In the material below, find each line holding the string "alignment" and copy it.

Task inputs:
☆ ☆ ☆

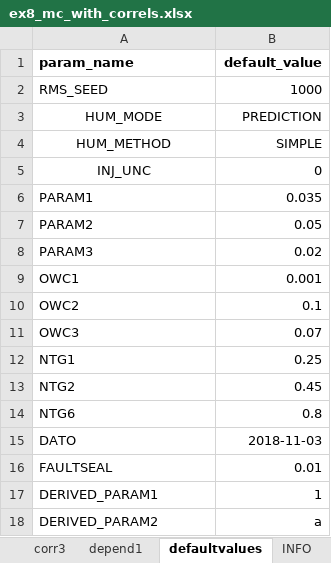
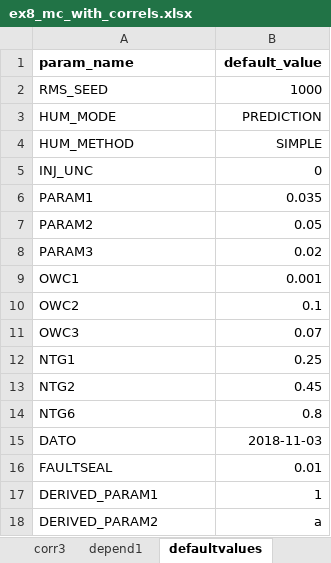
Before and after one commit to equinor/semeio, an Excel workbook: src/semeio/fmudesign/examples/ex8_mc_with_correls.xlsx, sheet defaultvalues, drawn as a sheet; values as stored, in another font and other column widths than the file's, no borders; the diff names each change by its address in the sheet, - before the commit and + after, or states it on an @@ line.

```diff
--- a/src/semeio/fmudesign/examples/ex8_mc_with_correls.xlsx (sheet defaultvalues)
+++ b/src/semeio/fmudesign/examples/ex8_mc_with_correls.xlsx (sheet defaultvalues)
-sheet tab: INFO
-A3:A5 alignment: center
+A3:A5 alignment: left
```
Also changed, not shown: sheet designinput, sheet general_input, charts or pictures, src/semeio/fmudesign/examples/ex1_onebyone_rms_repeat.xlsx, src/semeio/fmudesign/examples/ex2_correlations.xlsx, 5 other files.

☆ ☆ ☆

Answer space:
-A3:A5 alignment: center
+A3:A5 alignment: left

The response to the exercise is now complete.